In addition to sushi, the restaurant has also prepared a wide selection of sake served in handmade cups. The unique cups, made by ceramicist Ádám Szabó, are available in 20-30 different colours, and each guest can choose the one that suits their taste. One of Hungary’s finest ceramists has designed not only cups, but a complete dinner set to accompany the sushi menu, offering a truly complex experience for the guests. “We go to a restaurant not just for the food in the physical sense, but for a complex experience that feeds our soul. Dish choice can take that experience to new levels, but it can also ruin it. The plate is as important an element of this complex recipe as the immaculate cleanness, the kind staff, the quality of the ingredients or the personality of the chef” – said Ádám Szabó.

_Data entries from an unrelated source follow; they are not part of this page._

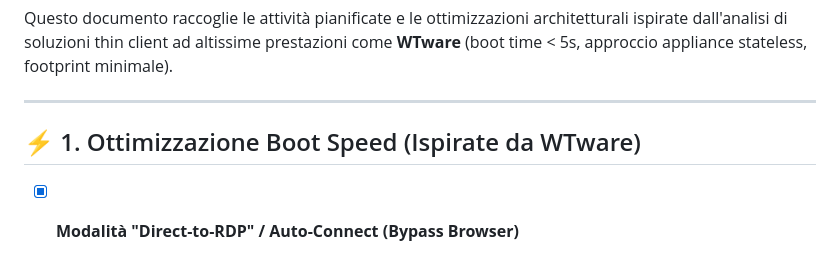
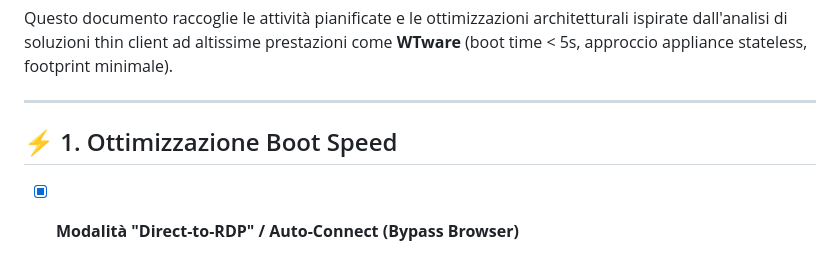
Before and after one commit to hidaba/HidaThin, a Markdown page: TODO.md, the part around the change. GitHub-like rendering.

Commit message:
Revise boot speed optimization details in TODO.md
Updated the boot speed optimization section with details on the 'Direct-to-RDP' mode implementation and testing.

```diff
--- a/TODO.md
+++ b/TODO.md
@@ -4,7 +4,7 @@ Questo documento raccoglie le attività pianificate e le ottimizzazioni architet
 
 ---
 
-## ⚡ 1. Ottimizzazione Boot Speed (Ispirate da WTware)
+## ⚡ 1. Ottimizzazione Boot Speed
 
 - [x] **Modalità "Direct-to-RDP" / Auto-Connect (Bypass Browser)**
   - *Implementato*: Introdotta modalità configurabile `startup.mode: direct_rdp` in `settings.yaml` gestita dal coordinatore dedicato [`scripts/direct_rdp_coordinator.py`](file:///y:/Progetti/thinclient/scripts/direct_rdp_coordinator.py) e [`scripts/xinitrc`](file:///y:/Progetti/thinclient/scripts/xinitrc). All'avvio il coordinatore attende la disponibilità di rete e Tailscale ed effettua la connessione FreeRDP verso l'host predefinito lasciando inizialmente spento Chromium. In caso di errore, timeout o disconnessione, effettua un fallback pulito alla Dashboard Kiosk senza loop infiniti.
```
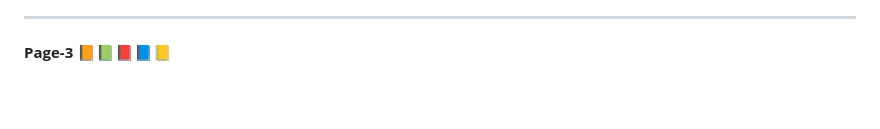
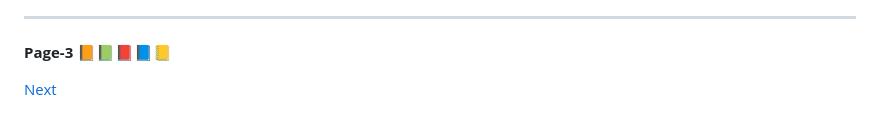
Before and after one commit to pawansinghfromindia/CS101-WebDevelopement, a Markdown page: JavaScript/JavaScript_01.md, the part around the change. Rendered like a GitHub page; blank space fills up the shorter version.

```diff
--- a/JavaScript/JavaScript_01.md
+++ b/JavaScript/JavaScript_01.md
@@ -157,3 +157,5 @@ To stop this simply delete, bcuz you have already pushed your code into your rep
 ---
 **Page-3**
 📙📗📕📘📒
+
+[Next]()
```
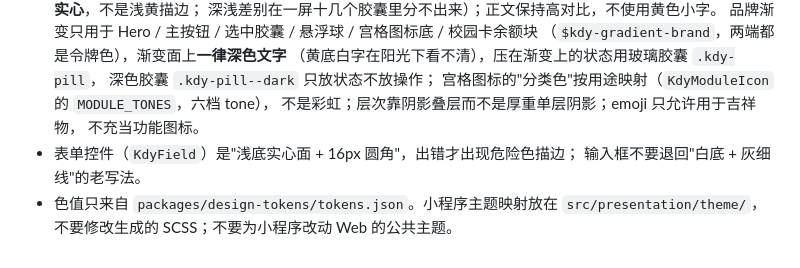
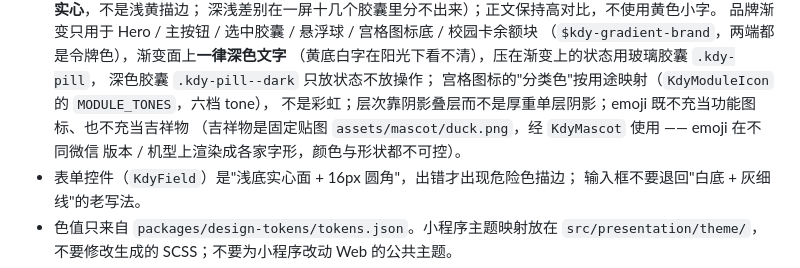
Before and after one commit to tzhazuma/kedaya, a Markdown page: apps/miniapp/AGENTS.md, the part around the change. Drawn GitHub-style.

Commit message:
docs(miniapp): 规范里 emoji 不再充当吉祥物（改用 KdyMascot 贴图）

```diff
--- a/apps/miniapp/AGENTS.md
+++ b/apps/miniapp/AGENTS.md
@@ -13,8 +13,9 @@
   （黄底白字在阳光下看不清），压在渐变上的状态用玻璃胶囊 `.kdy-pill`，
   深色胶囊 `.kdy-pill--dark` 只放状态不放操作；
   宫格图标的"分类色"按用途映射（`KdyModuleIcon` 的 `MODULE_TONES`，六档 tone），
-  不是彩虹；层次靠阴影叠层而不是厚重单层阴影；emoji 只允许用于吉祥物，
-  不充当功能图标。
+  不是彩虹；层次靠阴影叠层而不是厚重单层阴影；emoji 既不充当功能图标、也不充当吉祥物
+  （吉祥物是固定贴图 `assets/mascot/duck.png`，经 `KdyMascot` 使用 —— emoji 在不同微信
+  版本 / 机型上渲染成各家字形，颜色与形状都不可控）。
 - 表单控件（`KdyField`）是"浅底实心面 + 16px 圆角"，出错才出现危险色描边；
   输入框不要退回"白底 + 灰细线"的老写法。
 - 色值只来自 `packages/design-tokens/tokens.json`。小程序主题映射放在 `src/presentation/theme/`，不要修改生成的 SCSS；不要为小程序改动 Web 的公共主题。
```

The ceramic artist has been working closely with the Spago by Wolfgang Puck team for a year and a half now. “For sushi and related sake dishes, it was very important that each object had a unique, distinct character. I believe that just as we are not the same, our dishes should be different too. Tetsu and I found common ground very quickly as I use a Japanese firing technique, high heat wood-fired ceramic firing” – Ádám Szabó revealed. “In Japanese culture, beyond the visual, the touch, the tactility and the material quality of the objects are of great importance. They try to influence our complete sensation and create harmony in it. Tetsu specifically requested that the sake cups should be made of materials of different fineness, shape and thickness. It’s a very different experience to drink from a thicker, closed, coarser stoneware cup than from an open, silky porcelain cup. The aim was to allow the guest to experience these differences. Proximity to nature was also an important consideration in the design of the dishes. One plate evokes the sight of a lake in the mountains, another of snow melting in the fields. These objects celebrate the beauty of imperfection.”